Naomi Osaka from Japan at the Indian Wells Tennis Garden in California.
Sean M. Haffey | Getty images
Naomi Osaka withdrew from the French Open on Monday, writing on Twitter that she would be taking a break from competition, a dramatic turn of events for a four-time Grand Slam champion who also said she had “prolonged depression”.
Osaka’s agent, Stuart Duguid, confirmed in an email to The Associated Press that the world No. 2 tennis player was withdrawing from her second round match at the clay court tournament in Paris.
A spokeswoman for the tournament said the French Open was unaware that Osaka had formally withdrawn from the field.
Osaka had stated that she would not speak to the media during Roland Garros and was fined $15,000 for skipping the post-match press conference following her first-round victory on Sunday.
“I think it is now best for the tournament, the other players and my well-being that I withdraw so that everyone can focus again on the tennis taking place in Paris,” Osaka wrote on Monday.
In addition to Sunday’s fine during Day 1 of the French Open, she received a surprising warning from all four Grand Slam tournaments that she could face harsher penalties, including disqualification or even suspension, if she continues to shun the media.
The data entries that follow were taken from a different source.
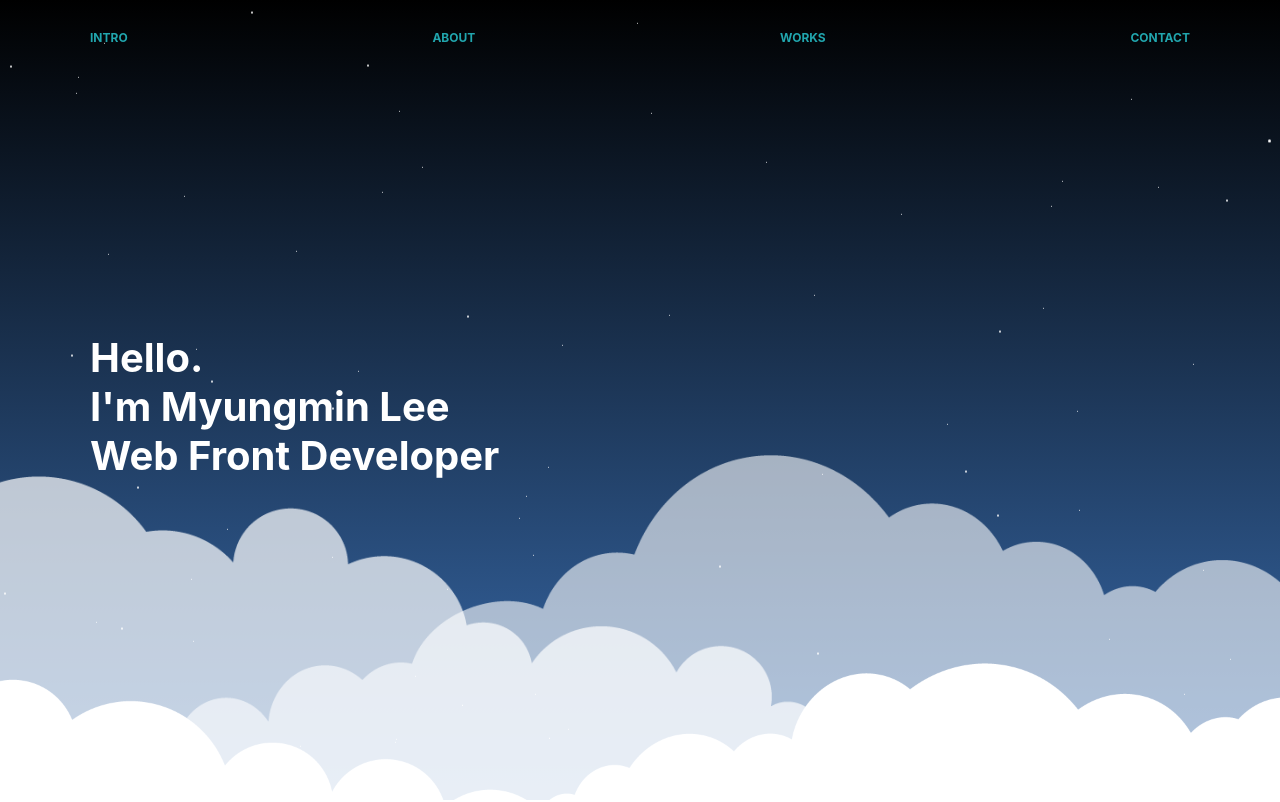
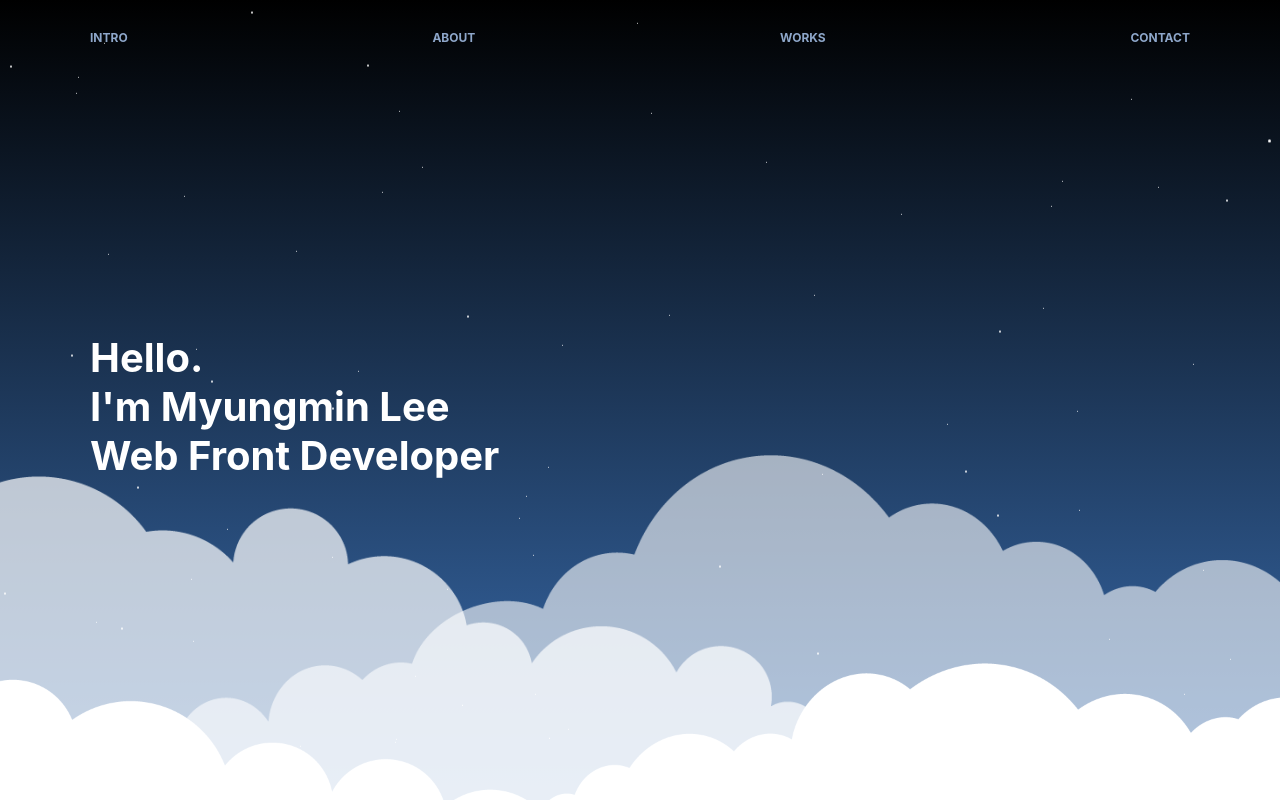
Before and after one commit to akaming/portfolio_web, a Next.js app: page / in a window 1280 px wide. Shown: the top 802 px of the page. Built offline with nearby package versions, Linux system fonts and the light colour scheme; no server answers.

Commit message:
header scroll event

```diff
--- a/pages/index.tsx
+++ b/pages/index.tsx
@@ -1,4 +1,5 @@
 import type { NextPage, NextPageContext } from 'next'
+import { useEffect, useState } from 'react'
 import styled from 'styled-components'
 import About from '../src/components/About'
 import Contact from '../src/components/Contact'
@@ -9,6 +10,7 @@ import Works from '../src/components/Works'
 import { parseCookies } from "../src/helpers/"
 
 export default function Home() {
+
   return (
     <>
       <Header />
--- a/src/components/Header.tsx
+++ b/src/components/Header.tsx
@@ -1,11 +1,27 @@
 import Link from "next/link"
-import styled from "styled-components"
+import { useEffect, useState } from "react";
+import styled, {css} from "styled-components"
 
 const Header =() => {
+    const [isScroll, setIsScroll] = useState(false);
+
+    useEffect(() => {
+        window.onscroll = () => {
+            const scroll = window.pageYOffset
+            if(scroll > 10) {
+                setIsScroll(true);
+            }
+
+            if(scroll < 10) {
+                setIsScroll(false);
+            }
+        }
+    }, [])
+
+
 
     const moveContent = (e:any)=> {
         e.preventDefault();
-
         const targetId = e.target.getAttribute('href').slice(1);
         const target = document.querySelector(targetId);
         const moveY = target.offsetTop;
@@ -17,6 +33,7 @@ const Header =() => {
     }
 
     return (
+        <HeaderWrap isScroll={isScroll}>
             <HeaderContainer>
                 <Nav>
                     <Link href="#intro" passHref><NavItem onClick={moveContent}>INTRO</NavItem></Link>
@@ -25,18 +42,29 @@ const Header =() => {
                     <Link href="#contact" passHref><NavItem onClick={moveContent}>CONTACT</NavItem></Link>
                 </Nav>
             </HeaderContainer>
+        </HeaderWrap>
     )
 }
 
-const HeaderContainer = styled.header`
+const HeaderWrap = styled.header<{isScroll: boolean}>`
     position: fixed;
     top: 0;
     left: 50%;
     transform: translateX(-50%);
+    width: 100%;
     z-index: 5;
+    transition-property: background-color;
+    transition-duration: .5s;
+    transition-timing-function: ease-out;
+    ${props => props.isScroll && css`
+        background-color: #fff;
+        box-shadow: rgb(0 0 0 / 30%) 0px -5px 20px 0px;
+    `}
+`
+const HeaderContainer = styled.div`
     padding: 30px 0;
     max-width: 1100px;
-    width: 100%;
+    margin: 0 auto;
 `
 const Nav = styled.div`
     display: flex;
@@ -46,7 +74,7 @@ const Nav = styled.div`
 const NavItem = styled.a`
     font-size: 12px;
     cursor: pointer;
-    color: #21A6AE;
+    color: #8ea7ca;
     font-weight: bold;
 `
 
```
Lines whose indentation alone changed are shown as unchanged.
Osaka returned to Roland Garros after knocking out the tournament last year, taking a mistake-filled 6-4, 7-6(4) win over 63rd Patricia Maria Tig at Court Philippe Chatrier on Day 1.
She had said on social media last week that she would not talk to the media and kept that promise.
Hours later, Osaka turned to her preferred method of communication these days, tweeting, “anger is a lack of understanding. change makes people uncomfortable.”
Tennis players are required to attend press conferences if requested. Of course, the maximum fine isn’t a big deal for Osaka, the world’s highest-earning female athlete thanks to endorsement contracts totaling tens of millions of dollars.
She took the case as a mental health issue and said it can lead to self-doubt for having to answer questions after a loss.
Other players, most notably 13-time French Open champion Rafael Nadal and No. 1 Ash Barty, have said they respect Osaka’s right to take a stand, but explained that they are speaking to reporters as part of consider their work.